TASK STATEMENT: Return each line in the records below that includes "files".

EXTRACTED MATERIAL: Begin

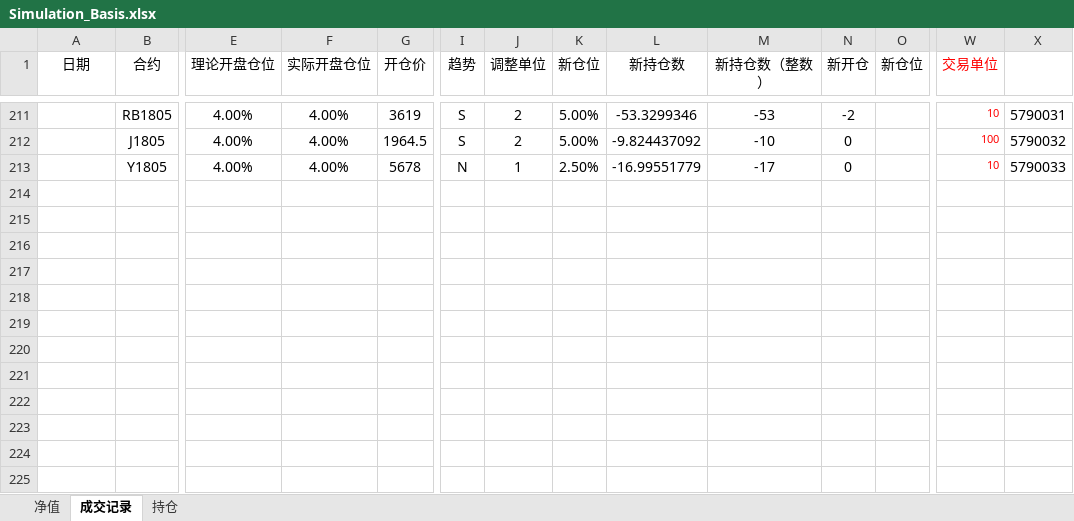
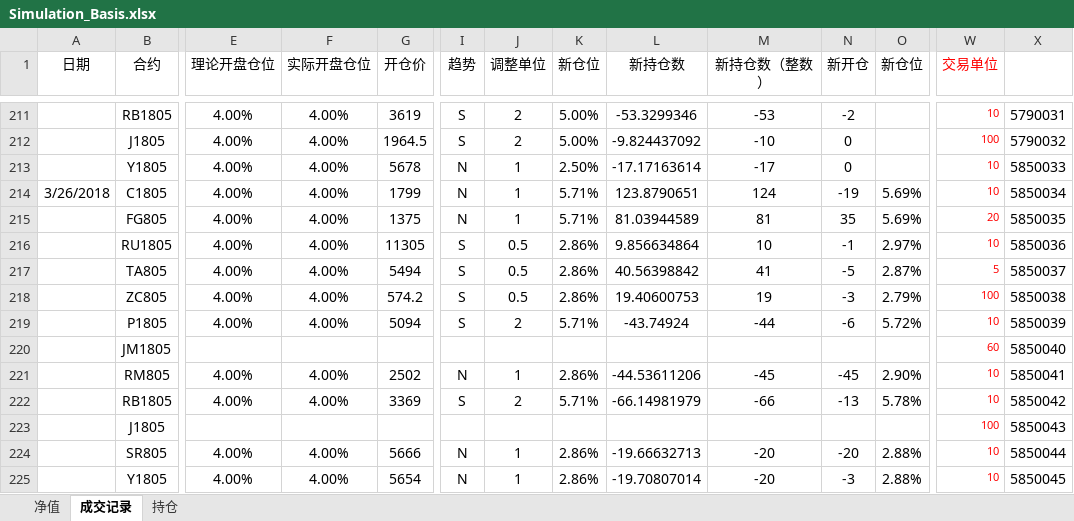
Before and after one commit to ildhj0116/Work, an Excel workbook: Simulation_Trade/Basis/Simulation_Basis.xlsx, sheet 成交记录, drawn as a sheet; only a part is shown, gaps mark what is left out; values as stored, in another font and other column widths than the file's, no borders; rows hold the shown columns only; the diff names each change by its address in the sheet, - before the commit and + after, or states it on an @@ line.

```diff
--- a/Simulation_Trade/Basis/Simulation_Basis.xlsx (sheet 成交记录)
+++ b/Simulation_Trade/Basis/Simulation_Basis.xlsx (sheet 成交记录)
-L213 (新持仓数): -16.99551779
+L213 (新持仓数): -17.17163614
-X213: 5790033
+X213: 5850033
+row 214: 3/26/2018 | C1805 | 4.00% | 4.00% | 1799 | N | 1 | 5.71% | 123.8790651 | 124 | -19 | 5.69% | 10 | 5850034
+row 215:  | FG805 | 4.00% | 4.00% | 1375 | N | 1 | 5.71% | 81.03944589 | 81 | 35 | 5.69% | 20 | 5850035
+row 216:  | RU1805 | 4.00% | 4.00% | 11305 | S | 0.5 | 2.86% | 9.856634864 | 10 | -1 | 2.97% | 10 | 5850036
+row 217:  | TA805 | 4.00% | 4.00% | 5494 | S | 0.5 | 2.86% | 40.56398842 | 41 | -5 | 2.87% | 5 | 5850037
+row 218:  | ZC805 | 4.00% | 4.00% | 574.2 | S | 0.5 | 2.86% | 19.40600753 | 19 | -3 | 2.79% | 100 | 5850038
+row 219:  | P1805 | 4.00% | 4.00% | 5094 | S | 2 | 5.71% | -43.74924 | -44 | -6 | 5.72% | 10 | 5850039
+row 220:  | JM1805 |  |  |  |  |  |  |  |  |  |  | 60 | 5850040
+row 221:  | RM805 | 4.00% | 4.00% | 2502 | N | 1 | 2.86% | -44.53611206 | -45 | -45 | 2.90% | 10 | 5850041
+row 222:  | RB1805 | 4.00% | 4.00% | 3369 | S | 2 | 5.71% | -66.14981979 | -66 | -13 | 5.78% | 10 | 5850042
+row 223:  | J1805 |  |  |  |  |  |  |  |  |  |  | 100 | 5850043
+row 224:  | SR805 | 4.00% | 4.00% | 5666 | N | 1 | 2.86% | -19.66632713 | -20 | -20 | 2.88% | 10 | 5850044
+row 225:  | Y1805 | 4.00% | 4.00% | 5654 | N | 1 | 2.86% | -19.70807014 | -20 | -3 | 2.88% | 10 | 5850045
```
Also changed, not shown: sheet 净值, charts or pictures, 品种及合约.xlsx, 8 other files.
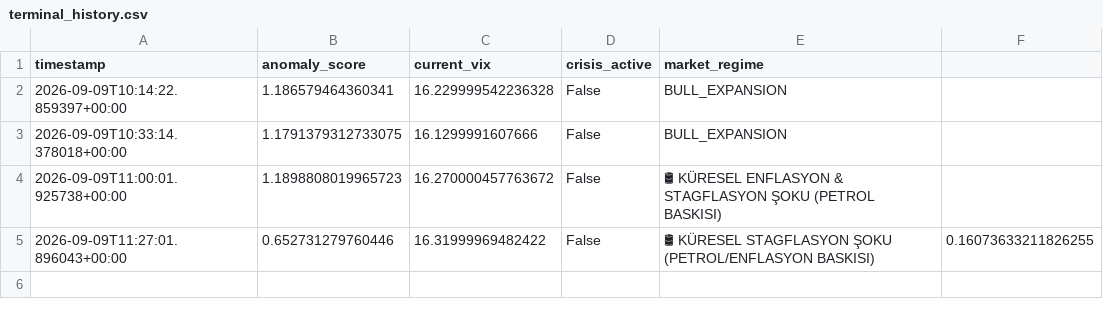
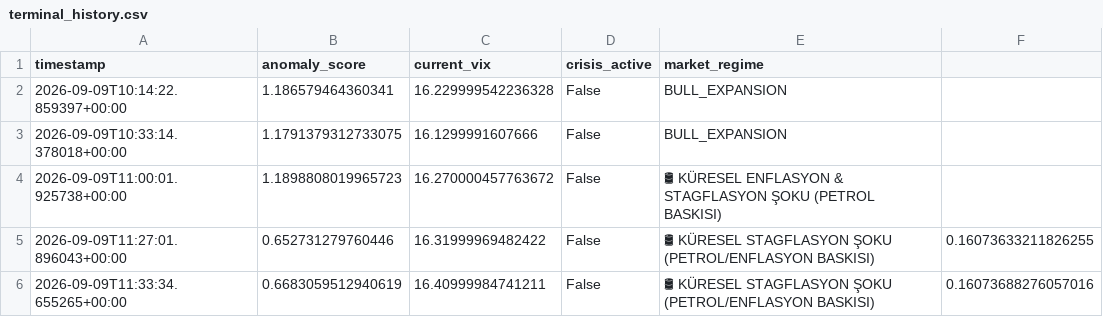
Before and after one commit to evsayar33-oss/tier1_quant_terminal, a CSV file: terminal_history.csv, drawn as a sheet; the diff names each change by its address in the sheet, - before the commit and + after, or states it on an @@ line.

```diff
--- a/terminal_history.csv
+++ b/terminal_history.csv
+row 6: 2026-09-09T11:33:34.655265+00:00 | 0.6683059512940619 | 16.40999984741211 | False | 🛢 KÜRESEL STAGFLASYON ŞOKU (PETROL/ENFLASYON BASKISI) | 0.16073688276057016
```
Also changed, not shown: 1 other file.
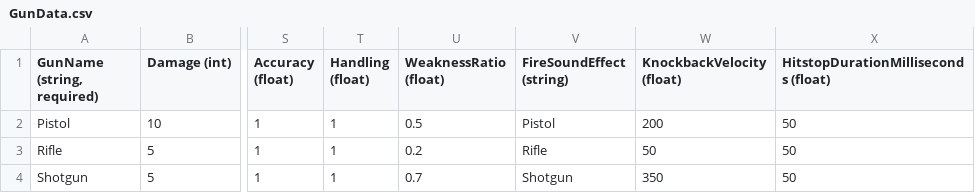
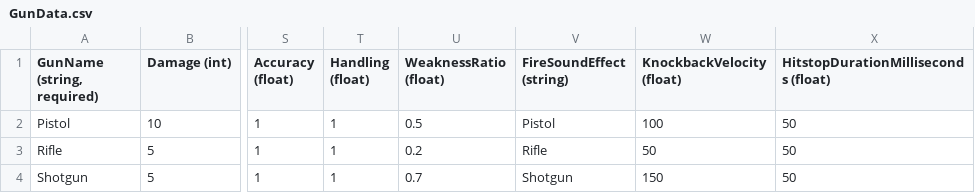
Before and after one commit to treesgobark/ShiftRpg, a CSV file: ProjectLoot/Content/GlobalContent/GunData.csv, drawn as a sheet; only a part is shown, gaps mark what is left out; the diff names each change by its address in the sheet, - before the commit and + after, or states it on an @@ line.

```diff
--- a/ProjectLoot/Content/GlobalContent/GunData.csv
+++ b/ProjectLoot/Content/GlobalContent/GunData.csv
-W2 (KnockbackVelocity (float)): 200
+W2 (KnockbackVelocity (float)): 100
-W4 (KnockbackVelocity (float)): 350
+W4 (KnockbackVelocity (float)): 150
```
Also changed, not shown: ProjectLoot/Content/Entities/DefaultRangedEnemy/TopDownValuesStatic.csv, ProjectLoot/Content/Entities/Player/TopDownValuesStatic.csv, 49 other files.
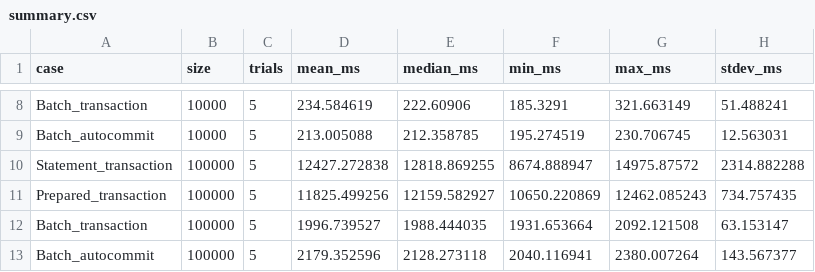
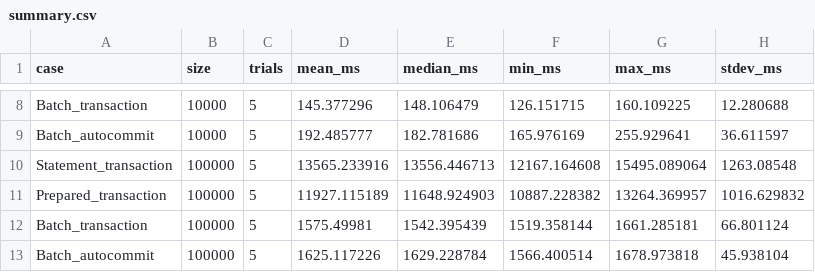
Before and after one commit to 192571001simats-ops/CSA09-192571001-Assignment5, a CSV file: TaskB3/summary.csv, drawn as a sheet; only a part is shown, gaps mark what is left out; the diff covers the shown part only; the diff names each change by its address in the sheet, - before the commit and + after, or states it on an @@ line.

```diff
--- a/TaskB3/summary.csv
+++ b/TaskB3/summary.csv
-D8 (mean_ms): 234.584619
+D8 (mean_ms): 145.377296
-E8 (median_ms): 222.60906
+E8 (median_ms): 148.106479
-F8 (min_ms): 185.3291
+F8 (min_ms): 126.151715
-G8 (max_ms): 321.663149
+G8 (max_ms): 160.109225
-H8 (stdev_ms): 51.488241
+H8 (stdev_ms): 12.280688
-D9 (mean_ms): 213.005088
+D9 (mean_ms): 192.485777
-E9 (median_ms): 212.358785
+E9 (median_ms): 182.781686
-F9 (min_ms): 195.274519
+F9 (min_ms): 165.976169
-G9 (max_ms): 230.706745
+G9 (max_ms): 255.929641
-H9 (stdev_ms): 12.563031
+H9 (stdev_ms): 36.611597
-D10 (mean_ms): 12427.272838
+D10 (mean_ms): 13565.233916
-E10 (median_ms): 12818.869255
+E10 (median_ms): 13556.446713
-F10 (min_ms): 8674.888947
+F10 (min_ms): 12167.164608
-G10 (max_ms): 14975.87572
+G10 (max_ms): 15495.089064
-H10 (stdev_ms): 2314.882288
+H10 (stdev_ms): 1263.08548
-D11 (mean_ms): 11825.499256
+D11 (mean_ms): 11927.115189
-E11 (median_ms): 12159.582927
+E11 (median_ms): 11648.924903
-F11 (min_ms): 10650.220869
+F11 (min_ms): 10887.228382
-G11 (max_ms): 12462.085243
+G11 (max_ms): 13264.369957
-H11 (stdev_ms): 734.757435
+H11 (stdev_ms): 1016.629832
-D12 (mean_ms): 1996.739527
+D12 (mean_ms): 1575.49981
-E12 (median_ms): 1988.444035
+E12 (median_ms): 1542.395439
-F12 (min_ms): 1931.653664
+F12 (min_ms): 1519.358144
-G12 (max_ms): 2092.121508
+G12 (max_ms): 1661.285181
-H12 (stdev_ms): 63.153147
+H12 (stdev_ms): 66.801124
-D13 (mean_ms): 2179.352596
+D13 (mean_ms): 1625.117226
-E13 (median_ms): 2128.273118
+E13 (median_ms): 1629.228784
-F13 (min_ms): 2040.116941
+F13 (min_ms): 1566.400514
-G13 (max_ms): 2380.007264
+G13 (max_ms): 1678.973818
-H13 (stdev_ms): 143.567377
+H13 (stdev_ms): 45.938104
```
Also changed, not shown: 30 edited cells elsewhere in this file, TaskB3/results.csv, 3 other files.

EXTRACTED MATERIAL: End

ANSWER BOX:
Also changed, not shown: sheet 净值, charts or pictures, 品种及合约.xlsx, 8 other files.
Also changed, not shown: ProjectLoot/Content/Entities/DefaultRangedEnemy/TopDownValuesStatic.csv, ProjectLoot/Content/Entities/Player/TopDownValuesStatic.csv, 49 other files.
Also changed, not shown: 30 edited cells elsewhere in this file, TaskB3/results.csv, 3 other files.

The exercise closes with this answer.